## What you have to do
What lines in the following entries hold the word "extends"? Copy each one.

Segment Start: Source data

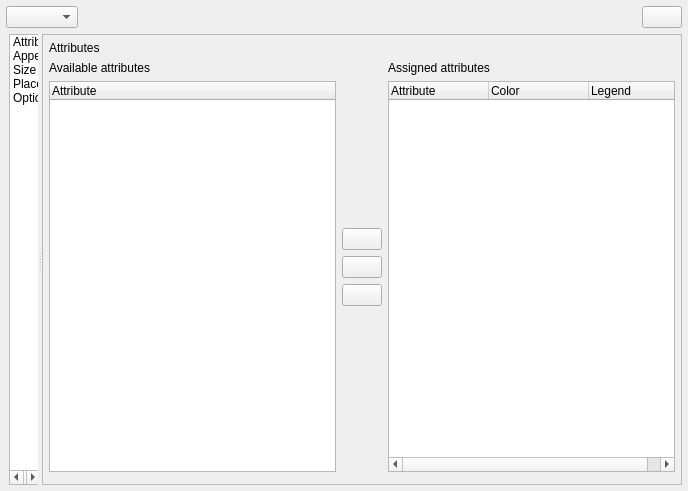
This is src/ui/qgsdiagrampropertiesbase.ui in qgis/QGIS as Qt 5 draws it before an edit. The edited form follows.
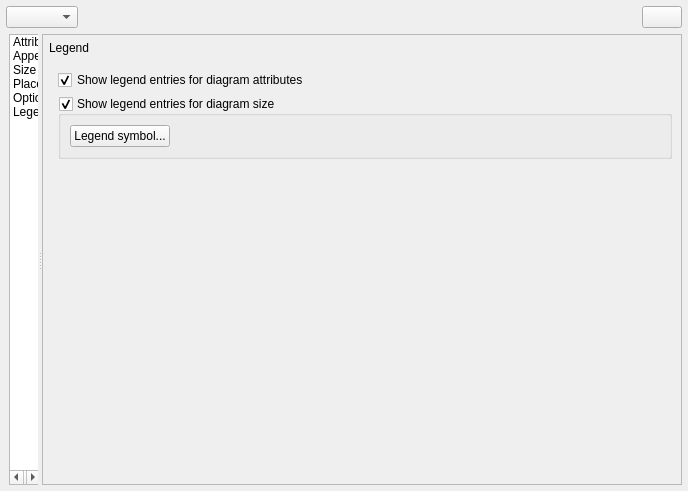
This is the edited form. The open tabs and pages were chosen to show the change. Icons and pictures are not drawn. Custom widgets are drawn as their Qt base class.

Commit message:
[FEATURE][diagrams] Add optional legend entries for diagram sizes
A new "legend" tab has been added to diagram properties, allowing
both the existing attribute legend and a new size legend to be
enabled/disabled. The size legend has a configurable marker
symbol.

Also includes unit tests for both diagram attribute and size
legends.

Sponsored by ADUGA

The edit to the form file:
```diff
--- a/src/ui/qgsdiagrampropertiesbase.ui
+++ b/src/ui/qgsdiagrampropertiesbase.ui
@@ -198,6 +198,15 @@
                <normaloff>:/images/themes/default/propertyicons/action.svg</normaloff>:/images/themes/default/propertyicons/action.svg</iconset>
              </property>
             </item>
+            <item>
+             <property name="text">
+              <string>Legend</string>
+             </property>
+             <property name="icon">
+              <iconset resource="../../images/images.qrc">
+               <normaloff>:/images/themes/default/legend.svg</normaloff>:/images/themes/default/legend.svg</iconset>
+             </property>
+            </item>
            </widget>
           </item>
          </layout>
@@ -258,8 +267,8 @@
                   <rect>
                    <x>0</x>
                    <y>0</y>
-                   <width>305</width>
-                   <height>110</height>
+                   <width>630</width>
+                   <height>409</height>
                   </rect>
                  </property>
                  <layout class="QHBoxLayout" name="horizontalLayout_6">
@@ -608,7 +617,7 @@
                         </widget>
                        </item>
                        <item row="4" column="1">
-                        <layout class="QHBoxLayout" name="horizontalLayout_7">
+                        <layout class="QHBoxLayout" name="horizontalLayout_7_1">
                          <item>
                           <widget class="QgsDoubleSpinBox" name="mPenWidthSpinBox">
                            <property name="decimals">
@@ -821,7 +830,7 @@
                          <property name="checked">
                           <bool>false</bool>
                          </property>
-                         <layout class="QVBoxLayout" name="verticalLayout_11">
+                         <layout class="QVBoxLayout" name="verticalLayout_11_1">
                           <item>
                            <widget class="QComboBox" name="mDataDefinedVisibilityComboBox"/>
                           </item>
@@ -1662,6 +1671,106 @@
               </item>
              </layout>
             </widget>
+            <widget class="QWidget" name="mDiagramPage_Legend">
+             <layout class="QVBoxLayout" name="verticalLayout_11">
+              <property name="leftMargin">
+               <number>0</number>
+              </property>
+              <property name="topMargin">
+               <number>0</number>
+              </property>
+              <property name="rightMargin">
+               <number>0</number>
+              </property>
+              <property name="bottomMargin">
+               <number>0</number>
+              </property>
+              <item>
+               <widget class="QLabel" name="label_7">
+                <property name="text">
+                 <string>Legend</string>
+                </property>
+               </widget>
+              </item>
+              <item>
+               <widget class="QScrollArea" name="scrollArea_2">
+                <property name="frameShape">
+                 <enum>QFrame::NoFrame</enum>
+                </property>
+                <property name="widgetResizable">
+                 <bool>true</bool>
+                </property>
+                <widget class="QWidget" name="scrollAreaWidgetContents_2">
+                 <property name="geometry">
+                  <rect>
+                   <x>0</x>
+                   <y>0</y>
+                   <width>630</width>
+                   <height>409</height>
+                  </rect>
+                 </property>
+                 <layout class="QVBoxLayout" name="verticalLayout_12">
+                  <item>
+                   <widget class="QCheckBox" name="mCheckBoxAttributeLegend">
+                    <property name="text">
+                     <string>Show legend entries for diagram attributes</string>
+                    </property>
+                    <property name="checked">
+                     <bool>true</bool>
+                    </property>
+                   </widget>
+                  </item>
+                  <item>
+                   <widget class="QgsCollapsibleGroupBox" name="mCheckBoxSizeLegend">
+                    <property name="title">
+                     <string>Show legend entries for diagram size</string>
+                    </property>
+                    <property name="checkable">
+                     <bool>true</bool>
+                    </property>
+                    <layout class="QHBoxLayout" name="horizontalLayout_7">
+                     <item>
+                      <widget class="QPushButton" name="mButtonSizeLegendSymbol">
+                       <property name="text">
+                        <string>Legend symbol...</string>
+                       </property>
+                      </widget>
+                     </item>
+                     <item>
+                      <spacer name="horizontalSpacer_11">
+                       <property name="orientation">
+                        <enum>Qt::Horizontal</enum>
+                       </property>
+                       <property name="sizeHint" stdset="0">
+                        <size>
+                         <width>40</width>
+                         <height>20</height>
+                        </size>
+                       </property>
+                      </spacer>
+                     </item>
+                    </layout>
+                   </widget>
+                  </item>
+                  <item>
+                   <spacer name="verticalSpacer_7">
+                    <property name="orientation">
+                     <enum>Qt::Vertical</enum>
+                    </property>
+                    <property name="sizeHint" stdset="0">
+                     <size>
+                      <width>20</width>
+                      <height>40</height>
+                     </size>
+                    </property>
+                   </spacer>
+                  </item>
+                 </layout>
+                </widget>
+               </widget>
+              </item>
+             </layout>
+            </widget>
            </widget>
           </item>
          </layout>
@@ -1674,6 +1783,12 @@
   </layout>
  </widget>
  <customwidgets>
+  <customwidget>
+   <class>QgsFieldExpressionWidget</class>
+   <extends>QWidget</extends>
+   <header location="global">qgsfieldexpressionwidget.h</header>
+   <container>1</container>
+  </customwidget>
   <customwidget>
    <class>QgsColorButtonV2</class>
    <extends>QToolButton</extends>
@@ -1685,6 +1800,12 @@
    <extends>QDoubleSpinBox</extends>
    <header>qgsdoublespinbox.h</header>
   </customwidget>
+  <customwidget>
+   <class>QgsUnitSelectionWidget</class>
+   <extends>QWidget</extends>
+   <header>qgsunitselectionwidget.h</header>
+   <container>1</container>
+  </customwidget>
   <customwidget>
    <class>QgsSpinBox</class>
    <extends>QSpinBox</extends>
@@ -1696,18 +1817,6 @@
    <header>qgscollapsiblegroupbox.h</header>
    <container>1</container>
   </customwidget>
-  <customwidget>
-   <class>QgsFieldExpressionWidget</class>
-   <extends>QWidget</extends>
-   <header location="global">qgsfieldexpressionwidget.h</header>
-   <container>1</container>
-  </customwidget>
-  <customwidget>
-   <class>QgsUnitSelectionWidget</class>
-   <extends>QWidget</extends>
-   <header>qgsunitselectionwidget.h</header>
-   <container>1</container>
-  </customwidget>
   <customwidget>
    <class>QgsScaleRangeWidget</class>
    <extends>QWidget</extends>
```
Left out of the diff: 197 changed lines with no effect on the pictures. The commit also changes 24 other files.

Segment End: Source data

## Answer box
+   <extends>QWidget</extends>
    <extends>QToolButton</extends>
    <extends>QDoubleSpinBox</extends>
+   <extends>QWidget</extends>
    <extends>QSpinBox</extends>
-   <extends>QWidget</extends>
-   <extends>QWidget</extends>
    <extends>QWidget</extends>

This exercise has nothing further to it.